Politically correct speech
This is clearly the wrong time to say the wrong thing.
In the wake of terrorist attacks on the World Trade Center and the Pentagon, we’ve seen some extraordinary public stumbles, quickly followed by calls of condemnation and a flurry of apologies. In the past three weeks alone:
- Immediately after the attack, Jerry Falwell suggested in an appearance on “The 700 Club” that liberal organizations bore some responsibility for the attacks. He said, “I really believe that the pagans, and the abortionists, and the feminists, and the gays and the lesbians who are actively trying to make that an alternative lifestyle, the ACLU, People for the American Way — all of them who have tried to secularize America — I point the finger in their face and say, ‘You helped this happen.’ ” Falwell later apologized.
- Rep. John Cooksey, R-La., made some astonishing remarks in the wake of the attack. “If I see someone comes in that’s got a diaper on his head and a fan belt wrapped around the diaper on his head, that boy needs to be pulled over,” he said.
After widespread criticism, Cooksey issued a boilerplate apology: “If I offended Arab-Americans, I regret my choice of words.”
- Bill Maher, the host of “Politically Incorrect,” lived up to the show’s title in an on-air discussion of whether the terrorists who flew the planes were cowards. Maher contrasted their actions with the U.S. practice of long-range aerial attacks. “We have been the cowards, lobbing cruise missiles from 2,000 miles away,” he said. “That’s cowardly. Staying in the airplane when it hits the building — say what you want about it, it’s not cowardly.” Maher later apologized, saying: “In no way was I intending to say, nor have I ever thought, that the men and women who defend our nation in uniform are anything but courageous and valiant, and I offer my apologies to anyone who took it wrong,” Maher said.
While there were no audible gasps when Maher made his comments, talk radio helped fuel a firestorm of complaints. At least 17 TV stations suspended the show, with some pointing out that it was their First Amendment right to do so. In legal terms, that was certainly true, but surely these station managers understand the First Amendment was expressly designed to protect unpopular speech.

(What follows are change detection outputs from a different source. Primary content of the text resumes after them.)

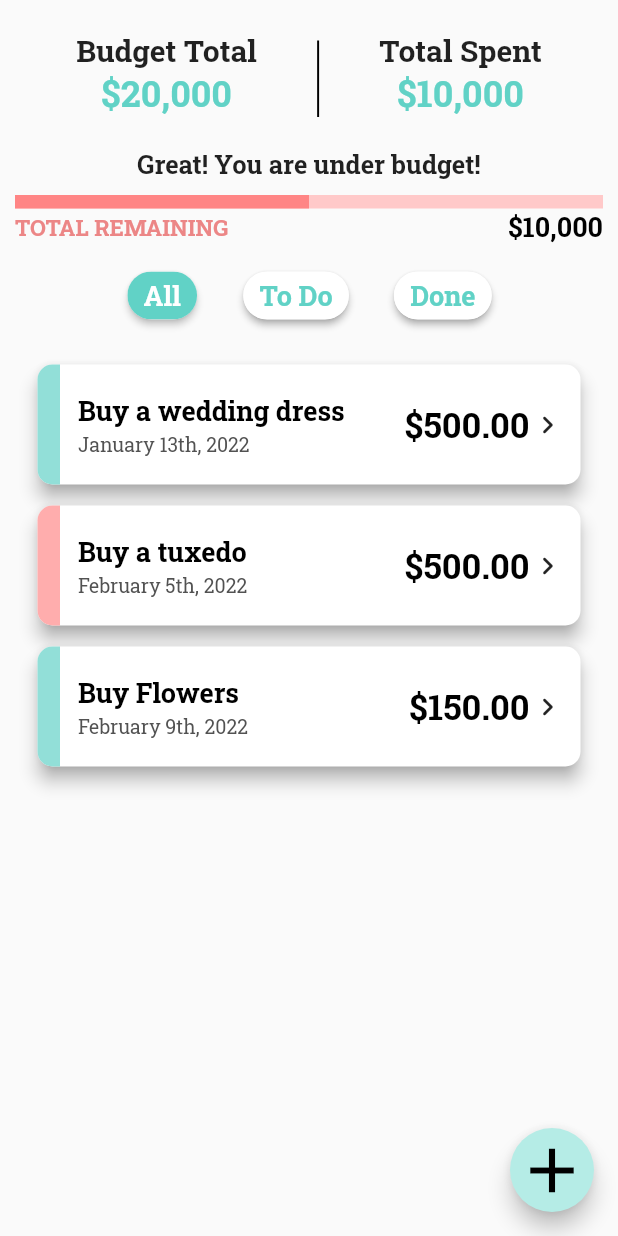
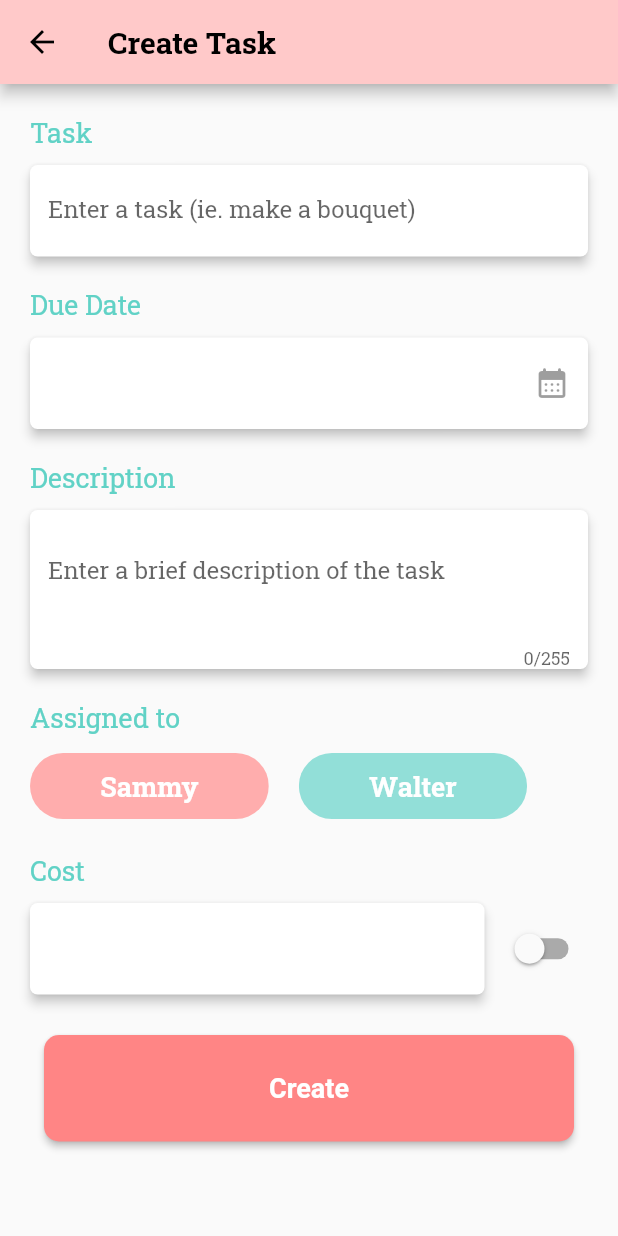
Before and after one commit to oyousef25/LoveBirdsApp, a Flutter app: the PlanningPage screen opened directly, after a tap on the "add" icon, on a phone screen of 412 x 824 dp. Run offline on Flutter 3.47's test engine with Material 2 defaults, Android fonts, the phone set to English and light mode, and no system bars.

Commit message:
#49 Completed Create Form
Create form UI is complete

```diff
--- /dev/null
+++ b/lib/Task/create_task.dart
@@ -0,0 +1,233 @@
+import 'package:flutter/material.dart';
+import 'package:lovebirds_app/helper/constants.dart';
+
+class CreateTask extends StatefulWidget {
+  const CreateTask({Key? key}) : super(key: key);
+
+  @override
+  State<StatefulWidget> createState() {
+    return _CreateTask();
+  }
+}
+
+class _CreateTask extends State<CreateTask> {
+  bool isSwitched = false;
+
+  @override
+  Widget build(BuildContext context) {
+    return Scaffold(
+      appBar: AppBar(
+        title: const Text('Create Task'),
+        backgroundColor: Constants.lightPrimary,
+        titleTextStyle: Constants.appBarStyle,
+        iconTheme: const IconThemeData(color: Colors.black),
+      ),
+      body: Align(
+        //top left aligned
+        alignment: const Alignment(-1.0, 1.0),
+
+        //nesting in a container allows for margin on all sides
+        child: Container(
+          margin:
+              const EdgeInsets.only(top: 20, left: 20, right: 20, bottom: 20),
+          //column which contains all form elements
+          child: Column(
+            //aligning to the left
+            crossAxisAlignment: CrossAxisAlignment.start,
+            children: [
+              //form heading
+              const Text(
+                "Task",
+                textAlign: TextAlign.left,
+                style: Constants.sectionHeading,
+              ),
+
+              Constants.formPadding,
+
+              //Textfield
+              const Material(
+                borderRadius: Constants.borderRadius,
+                shadowColor: Constants.formfieldColor,
+                elevation: Constants.elevation,
+                color: Colors.white,
+                child: TextField(
+                  decoration: InputDecoration(
+                      floatingLabelBehavior: Constants.floatingLabelBehaviour,
+                      border: Constants.outlineInputBorder,
+                      labelText: 'Enter a task (ie. make a bouquet)',
+                      fillColor: Colors.white),
+                ),
+              ),
+
+              Constants.sectionPadding,
+
+              const Text(
+                "Due Date",
+                textAlign: TextAlign.left,
+                style: Constants.sectionHeading,
+              ),
+
+              Constants.formPadding,
+
+              const Material(
+                borderRadius: Constants.borderRadius,
+                shadowColor: Constants.formfieldColor,
+                elevation: Constants.elevation,
+                color: Colors.white,
+                child: TextField(
+                  decoration: InputDecoration(
+                    //calendar functionality goes here
+                      suffixIcon: IconButton(
+                        //TODO: Supply Calendar functionality
+                        onPressed: null,
+                        icon: Icon(Icons.calendar_month_rounded),
+                      ),
+                      floatingLabelBehavior: Constants.floatingLabelBehaviour,
+                      border: Constants.outlineInputBorder,
+                      fillColor: Colors.white),
+                ),
+              ),
+
+              Constants.sectionPadding,
+
+              const Text(
+                "Description",
+                textAlign: TextAlign.left,
+                style: Constants.sectionHeading,
+              ),
+
+              Constants.formPadding,
+
+              const Material(
+                borderRadius: Constants.borderRadius,
+                shadowColor: Constants.formfieldColor,
+                elevation: Constants.elevation,
+                color: Colors.white,
+                child: TextField(
+                  decoration: InputDecoration(
+                      floatingLabelBehavior: Constants.floatingLabelBehaviour,
+                      border: Constants.outlineInputBorder,
+                      labelText: 'Enter a brief description of the task',
+                      fillColor: Colors.white),
+                  minLines: 2,
+                  maxLines: 3,
+                  maxLength: 255,
+                ),
+              ),
+
+              Constants.sectionPadding,
+
+              const Text(
+                "Assigned to",
+                textAlign: TextAlign.left,
+                style: Constants.sectionHeading,
+              ),
+
+              Constants.formPadding,
+
+              Row(
+                children: [
+                  //the spouse chips
+                  InputChip(
+                    isEnabled: true,
+                    backgroundColor: Constants.pinkSpouse,
+                    label: const Text("Sammy"),
+                    labelStyle: Constants.chipSelectedStyle,
+                    padding: const EdgeInsets.only(
+                        top: 10, left: 40, right: 40, bottom: 10),
+                    //TODO: Assign spouse 1 the task
+                    onPressed: () {
+                      print("Spouse 1 has been selected");
+                    },
+                  ),
+
+                  const Padding(padding: EdgeInsets.only(right: 20)),
+
+                  InputChip(
+                    isEnabled: true,
+                    backgroundColor: Constants.blueSpouse,
+                    label: const Text("Walter"),
+                    labelStyle: Constants.chipSelectedStyle,
+                    padding: const EdgeInsets.only(
+                        top: 10, left: 40, right: 40, bottom: 10),
+                    //TODO: Assign spouse 2 the task
+                    onPressed: () {
+                      print("Spouse 2 has been selected");
+                    },
+                  )
+                ],
+              ),
+
+              Constants.sectionPadding,
+
+              const Text(
+                "Cost",
+                textAlign: TextAlign.left,
+                style: Constants.sectionHeading,
+              ),
+
+              Constants.formPadding,
+
+              Row(
+                children: [
+                  const Expanded(
+                    child: Material(
+                      borderRadius: Constants.borderRadius,
+                      shadowColor: Constants.formfieldColor,
+                      elevation: Constants.elevation,
+                      color: Colors.white,
+                      child: TextField(
+                        decoration: InputDecoration(
+                            floatingLabelBehavior:
+                                Constants.floatingLabelBehaviour,
+                            border: Constants.outlineInputBorder,
+                            fillColor: Colors.white),
+                      ),
+                    ),
+                  ),
+                  const Padding(padding: EdgeInsets.only(right: 10)),
+                  Switch(
+                    value: isSwitched,
+                    //TODO: Toggle Switch and enable/disable cost textfield
+                    onChanged: (value) {
+                      setState(() {
+                        isSwitched = value;
+                        print(isSwitched);
+                      });
+                    },
+                    activeTrackColor: Colors.lightGreenAccent,
+                    activeColor: Colors.green,
+                  ),
+                ],
+              ),
+
+              const Padding(padding: EdgeInsets.only(bottom: 27)),
+
+              //Create Button
+              Center(
+                child: ElevatedButton(
+                  onPressed: () {
+                    print("Information has been saved");
+                  },
+                  child: const Text("Create", style: Constants.buttonRedStyle),
+                  style: ButtonStyle(
+                    shape: MaterialStateProperty.all<OutlinedBorder>(
+                      RoundedRectangleBorder(
+                        borderRadius: BorderRadius.circular(10.0),
+                      ),
+                    ),
+                    backgroundColor:
+                        MaterialStateProperty.all<Color>(Constants.buttonRed),
+                    padding: MaterialStateProperty.all<EdgeInsets>(
+                        const EdgeInsets.symmetric(
+                            vertical: 25.0, horizontal: 150.0)),
+                  ),
+                ),
+              ),
+            ],
+          ),
+        ),
+      ),
+    );
+  }
+}
--- a/lib/helper/constants.dart
+++ b/lib/helper/constants.dart
@@ -19,6 +19,8 @@ class Constants {
   static const Color highlight = Color(0xFFFFCF3E);
   /// Grey subtitle
   static const Color subtitleColor = Color(0xFF525252);
+  ///form field gray
+  static const Color formfieldColor = Color(0xFFCECECE);
 
   /// Spouse Color Codes
   static const Color pinkSpouse = Color(0xFFFFADAD);
@@ -46,7 +48,7 @@ class Constants {
 
   // Styles
   /// AppBar title TextStyle
-  static const appBarStyle = TextStyle(fontSize: 20, fontWeight: FontWeight.w700, color: Colors.black);
+  static const appBarStyle = TextStyle(fontFamily: 'Roboto Slab', fontSize: 20, fontWeight: FontWeight.w700, color: Colors.black);
   /// Card header TextStyle
   static const cardHeaderStyle = TextStyle(fontSize: 23, fontWeight: FontWeight.w700, color: Colors.black);
   /// Card content TextStyle
@@ -82,4 +84,23 @@ class Constants {
   static const buttonRedStyle = TextStyle(fontFamily: 'Roboto', fontSize: 18, fontWeight: FontWeight.bold, color: Colors.white);
   /// Button white TextStyle
   static const buttonWhiteStyle = TextStyle(fontFamily: 'Roboto', fontSize: 18, fontWeight: FontWeight.bold, color: buttonRed);
+
+  //Form Field
+  ///Form field TextStyle
+  static const sectionHeading = TextStyle(fontFamily: 'Roboto Slab', fontSize: 18, color: darkSecondary);
+  ///Border radius
+  static const borderRadius = BorderRadius.all(Radius.circular(5));
+  ///Padding
+  static const formPadding = Padding(padding: EdgeInsets.only(top: 10));
+  static const sectionPadding = Padding(padding: EdgeInsets.only(top: 20));
+  ///Elevation
+  static const elevation = 3.0;
+  ///Input Decoration
+  static const floatingLabelBehaviour = FloatingLabelBehavior.never;
+  ///Outline Input Border
+  static const outlineInputBorder = OutlineInputBorder(
+    borderSide: BorderSide.none,
+  );
+
+
 }
--- a/lib/main.dart
+++ b/lib/main.dart
@@ -74,7 +74,7 @@ class _MainPageState extends State<MainPage> {
     // TODO: Replace seeded List with API list of guests
     GuestsPage(guestList: List<GuestInfo>.generate(1000, (i) => GuestInfo('Guest', '$i', 'Hummus', 'email$i@ex.com', 'XXX-XXXX'))),
     VendorsPage(),
-    AccountPage()
+    AccountPage(),
   ];
 
   /// Trigger bottom nav item tap
--- a/lib/planning.dart
+++ b/lib/planning.dart
@@ -1,6 +1,7 @@
 import 'dart:ui';
 
 import 'package:flutter/material.dart';
+import 'package:lovebirds_app/Task/create_task.dart';
 import 'package:lovebirds_app/helper/constants.dart';
 
 class PlanningPage extends StatefulWidget {
@@ -246,8 +247,13 @@ class _PlanningPageState extends State<PlanningPage> {
       floatingActionButton: FloatingActionButton(
         onPressed: () {
           // TODO: Add a task when FAB is pressed
+          Navigator.push(
+            context,
+            MaterialPageRoute(builder: (context) => const CreateTask()),
+          );
         },
         backgroundColor: Constants.lightSecondary,
+        foregroundColor: Colors.white,
         child: Icon(Icons.add, size: 50.0),
       ),
     );
```
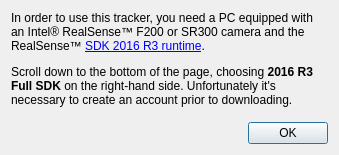
First picture: the form in tracker-rs/ftnoir_tracker_rs_controls.ui, repository opentrack/opentrack, before the edit.
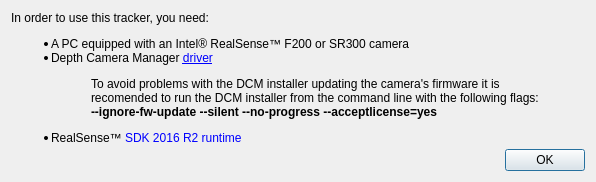
Second picture: the form after the edit. Icons and pictures are not drawn.

Commit message:
tracker/realsense: downgrade to r2
Issue: #1317

Installation instructions in the UI based on post by @JayMonkey
<https://github.com/opentrack/opentrack/issues/1317#issuecomment-908408101>.

```diff
--- a/tracker-rs/ftnoir_tracker_rs_controls.ui
+++ b/tracker-rs/ftnoir_tracker_rs_controls.ui
@@ -6,10 +6,16 @@
    <rect>
     <x>0</x>
     <y>0</y>
-    <width>339</width>
-    <height>155</height>
+    <width>596</width>
+    <height>182</height>
    </rect>
   </property>
+  <property name="sizePolicy">
+   <sizepolicy hsizetype="Maximum" vsizetype="Maximum">
+    <horstretch>0</horstretch>
+    <verstretch>0</verstretch>
+   </sizepolicy>
+  </property>
   <property name="minimumSize">
    <size>
     <width>339</width>
@@ -29,8 +35,32 @@
   <layout class="QVBoxLayout" name="verticalLayout">
    <item alignment="Qt::AlignTop">
     <widget class="QLabel" name="label">
+     <property name="minimumSize">
+      <size>
+       <width>578</width>
+       <height>0</height>
+      </size>
+     </property>
      <property name="text">
-      <string>&lt;html&gt;&lt;head/&gt;&lt;body&gt;&lt;p&gt;In order to use this tracker, you need a PC equipped with an Intel® RealSense™ F200 or SR300 camera and the RealSense™ &lt;a href=&quot;https://software.intel.com/en-us/realsense-sdk-windows-eol&quot;&gt;&lt;span style=&quot; text-decoration: underline; color:#0000ff;&quot;&gt;SDK 2016 R3 runtime&lt;/span&gt;&lt;/a&gt;.&lt;/p&gt;&lt;p&gt;Scroll down to the bottom of the page, choosing &lt;span style=&quot; font-weight:600;&quot;&gt;2016 R3 Full SDK&lt;/span&gt; on the right-hand side. Unfortunately it's necessary to create an account prior to downloading.&lt;/p&gt;&lt;/body&gt;&lt;/html&gt;</string>
+      <string>&lt;html&gt;&lt;head/&gt;&lt;body&gt;
+In order to use this tracker, you need:
+
+&lt;ul&gt;
+&lt;li&gt;
+	A PC equipped with an Intel® RealSense™ F200 or SR300 camera
+&lt;/li&gt;
+&lt;li&gt;
+	Depth Camera Manager &lt;a href=&quot;https://www.intel.com/content/www/us/en/download/18309/intel-realsense-depth-camera-manager.html&quot;&gt;&lt;span&gt;driver&lt;/span&gt;&lt;/a&gt;
+	&lt;blockquote&gt;
+	To avoid problems with the DCM installer updating the camera's firmware it is recomended to run the DCM installer from the command line with the following flags:&lt;br/&gt;
+	&lt;span style=&quot; font-weight: bold; font-family:monospace, 'Courier New';&quot;&gt;--ignore-fw-update --silent --no-progress --acceptlicense=yes&lt;/span&gt;
+	&lt;/blockquote&gt;
+&lt;/li&gt;
+&lt;li&gt;
+	RealSense™ &lt;a href=&quot;http://registrationcenter-download.intel.com/akdlm/irc_nas/vcp/9078/intel_rs_sdk_offline_package_10.0.26.0396.exe&quot;&gt;&lt;span&gt;SDK 2016 R2 runtime&lt;/span&gt;&lt;/a&gt;
+&lt;/li&gt;
+&lt;/ul&gt;
+&lt;/body&gt;&lt;/html&gt;</string>
      </property>
      <property name="wordWrap">
       <bool>true</bool>
@@ -42,6 +72,12 @@
    </item>
    <item>
     <widget class="QDialogButtonBox" name="buttonBox">
+     <property name="sizePolicy">
+      <sizepolicy hsizetype="Expanding" vsizetype="Maximum">
+       <horstretch>0</horstretch>
+       <verstretch>0</verstretch>
+      </sizepolicy>
+     </property>
      <property name="standardButtons">
       <set>QDialogButtonBox::Ok</set>
      </property>
```
The commit also changes 10 other files.
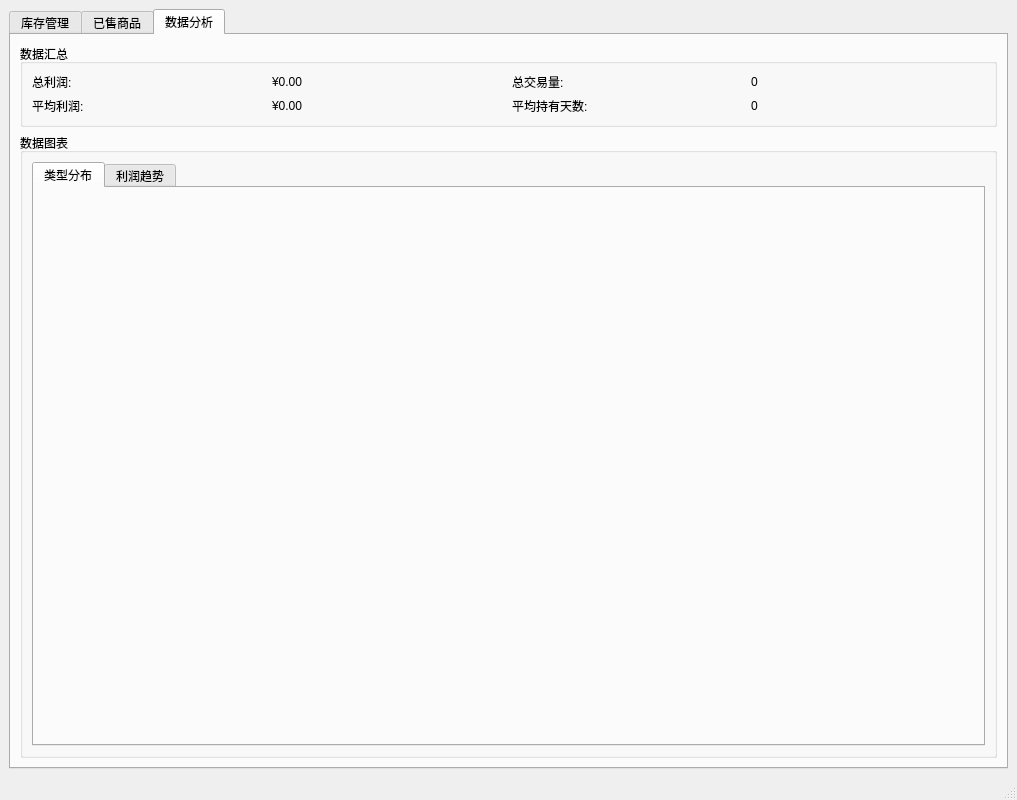
This is views/ui/main_window.ui in ZYitao/CS2 as Qt 5 draws it before an edit. The edited form follows.
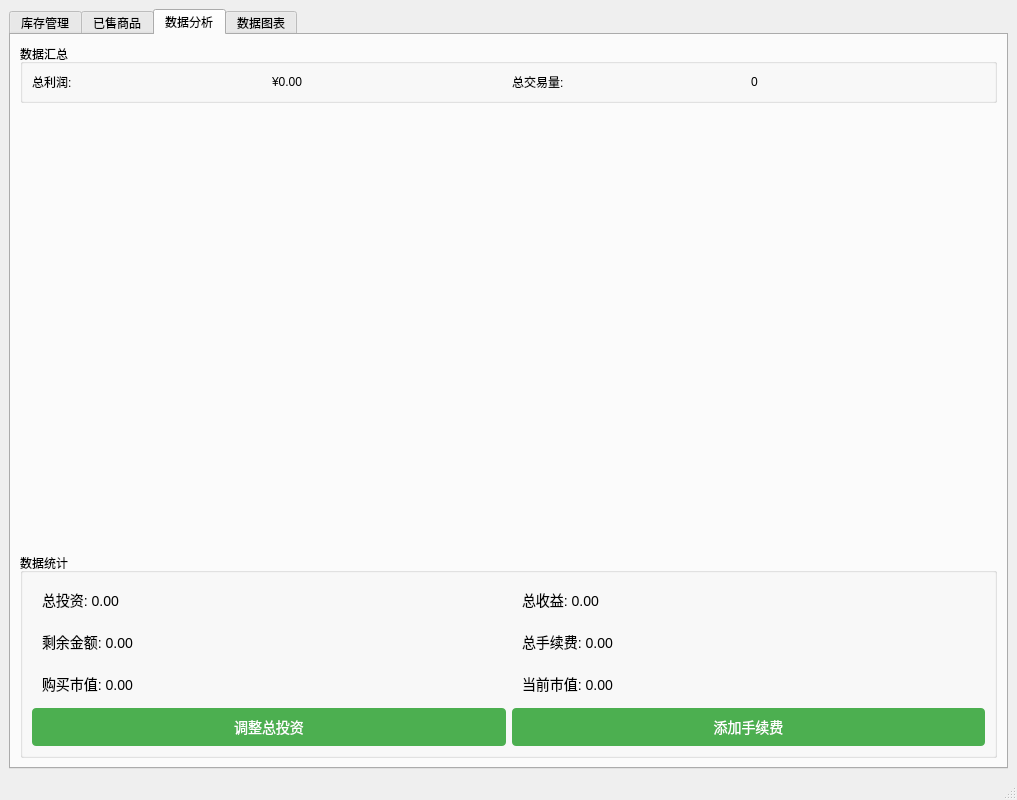
This is the edited form. The open tabs and pages were chosen to show the change.

Commit message: 添加数据汇总(还需修改)

What changed in the file:
```diff
--- a/views/ui/main_window.ui
+++ b/views/ui/main_window.ui
@@ -202,43 +202,164 @@
              </property>
             </widget>
            </item>
+          </layout>
+         </widget>
+        </item>
+        <item>
+         <spacer name="verticalSpacer">
+          <property name="orientation">
+           <enum>Qt::Vertical</enum>
+          </property>
+          <property name="sizeHint" stdset="0">
+           <size>
+            <width>20</width>
+            <height>40</height>
+           </size>
+          </property>
+         </spacer>
+        </item>
+        <item>
+         <widget class="QGroupBox" name="groupBox_stats">
+          <property name="title">
+           <string>数据统计</string>
+          </property>
+          <layout class="QVBoxLayout" name="verticalLayout_stats">
+           <item>
+            <layout class="QGridLayout" name="gridLayout_stats">
+             <item row="0" column="0">
+              <widget class="QLabel" name="lbl_total_investment">
+               <property name="styleSheet">
+                <string notr="true">font-size: 14px;
+padding: 5px;
+margin: 2px;</string>
+               </property>
+               <property name="text">
+                <string>总投资: 0.00</string>
+               </property>
+              </widget>
+             </item>
+             <item row="0" column="1">
+              <widget class="QLabel" name="lbl_total_profit">
+               <property name="styleSheet">
+                <string notr="true">font-size: 14px;
+padding: 5px;
+margin: 2px;</string>
+               </property>
+               <property name="text">
+                <string>总收益: 0.00</string>
+               </property>
+              </widget>
+             </item>
            <item row="1" column="0">
-            <widget class="QLabel" name="label_avg_profit_title">
+              <widget class="QLabel" name="lbl_remaining_amount">
+               <property name="styleSheet">
+                <string notr="true">font-size: 14px;
+padding: 5px;
+margin: 2px;</string>
+               </property>
              <property name="text">
-              <string>平均利润:</string>
+                <string>剩余金额: 0.00</string>
              </property>
             </widget>
            </item>
            <item row="1" column="1">
-            <widget class="QLabel" name="label_avg_profit">
+              <widget class="QLabel" name="lbl_total_fee">
+               <property name="styleSheet">
+                <string notr="true">font-size: 14px;
+padding: 5px;
+margin: 2px;</string>
+               </property>
              <property name="text">
-              <string>¥0.00</string>
+                <string>总手续费: 0.00</string>
              </property>
             </widget>
            </item>
-           <item row="1" column="2">
-            <widget class="QLabel" name="label_avg_days_title">
+             <item row="2" column="0">
+              <widget class="QLabel" name="lbl_purchase_market_value">
+               <property name="styleSheet">
+                <string notr="true">font-size: 14px;
+padding: 5px;
+margin: 2px;</string>
+               </property>
              <property name="text">
-              <string>平均持有天数:</string>
+                <string>购买市值: 0.00</string>
              </property>
             </widget>
            </item>
-           <item row="1" column="3">
-            <widget class="QLabel" name="label_avg_days">
+             <item row="2" column="1">
+              <widget class="QLabel" name="lbl_current_market_value">
+               <property name="styleSheet">
+                <string notr="true">font-size: 14px;
+padding: 5px;
+margin: 2px;</string>
+               </property>
              <property name="text">
-              <string>0</string>
+                <string>当前市值: 0.00</string>
              </property>
             </widget>
            </item>
           </layout>
+           </item>
+           <item>
+            <layout class="QHBoxLayout" name="horizontalLayout_stats_buttons">
+             <item>
+              <widget class="QPushButton" name="btn_adjust_investment">
+               <property name="styleSheet">
+                <string notr="true">QPushButton {
+    background-color: #4CAF50;
+    color: white;
+    border: none;
+    padding: 8px 16px;
+    border-radius: 4px;
+    font-size: 14px;
+}
+QPushButton:hover {
+    background-color: #45a049;
+}
+QPushButton:pressed {
+    background-color: #3d8b40;
+}</string>
+               </property>
+               <property name="text">
+                <string>调整总投资</string>
+               </property>
          </widget>
         </item>
         <item>
-         <widget class="QGroupBox" name="groupBox_charts">
-          <property name="title">
+              <widget class="QPushButton" name="btn_add_fee">
+               <property name="styleSheet">
+                <string notr="true">QPushButton {
+    background-color: #4CAF50;
+    color: white;
+    border: none;
+    padding: 8px 16px;
+    border-radius: 4px;
+    font-size: 14px;
+}
+QPushButton:hover {
+    background-color: #45a049;
+}
+QPushButton:pressed {
+    background-color: #3d8b40;
+}</string>
+               </property>
+               <property name="text">
+                <string>添加手续费</string>
+               </property>
+              </widget>
+             </item>
+            </layout>
+           </item>
+          </layout>
+         </widget>
+        </item>
+       </layout>
+      </widget>
+      <widget class="QWidget" name="tab_charts">
+       <attribute name="title">
            <string>数据图表</string>
-          </property>
-          <layout class="QHBoxLayout" name="horizontalLayout_3">
+       </attribute>
+       <layout class="QVBoxLayout" name="verticalLayout_4">
            <item>
             <widget class="QTabWidget" name="chart_tabs">
              <property name="currentIndex">
@@ -256,9 +377,6 @@
               </attribute>
               <layout class="QVBoxLayout" name="layout_profit_trend"/>
              </widget>
-            </widget>
-           </item>
-          </layout>
          </widget>
         </item>
        </layout>
```
Lines whose indentation alone changed are shown as unchanged. The commit also changes 4 other files.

While a backlash for a stupid public comment certainly isn’t rare, there seems to be a special intensity to these attacks. Even the White House chimed in about Maher.
White House spokesman Ari Fleischer denounced the TV host, saying, “There are reminders to all Americans that they need to watch what they say, watch what they do, and that this is not a time for remarks like that. … It never is.” The White House later insisted Fleischer’s cautionary words also were directed toward Cooksey.
Critics of Jerry Falwell sought to punish him by canceling basketball tournaments at his Liberty University. The Virginia High School League has asked its executive director to look for an alternate site.
Of course, there is a fairly obvious explanation for this intensified assault on unpopular speech. It all comes down to fear.
Americans are both unsettled by the events of the past month and frustrated by our collective inability to immediately avenge these crimes. Clumsy congressmen and unthinking talk-show hosts are tempting targets.
When President Bush spoke to the nation on Sept. 20, he told us that freedom and fear were at war.
He specifically noted that terrorist organizations hate the United States because of our freedoms. They “hate … our freedom of religion, our freedom of speech, our freedom to vote and assemble and disagree with each other.”
That may well be true, but that war between freedom and fear has a flip side. Fear can short-circuit freedom. We can become so concerned about security that we lose sight of the values our nation cherishes most.
In a nation founded on free speech, we have every right to verbally lambaste the Falwells, Mahers and Cookseys of this world. But when we seek to punish them by kicking them off the air or canceling basketball tournaments, we betray our fear.
If it’s important — as Ari Fleischer suggested — to watch what we say, it’s just as important to watch what we don’t say.
America is about robust voices, about people confidently sharing their views and contributing to the marketplace of ideas. Exercising our right to say what we want — no matter how provocative or controversial — is true to the American spirit.
We can’t be afraid to be free.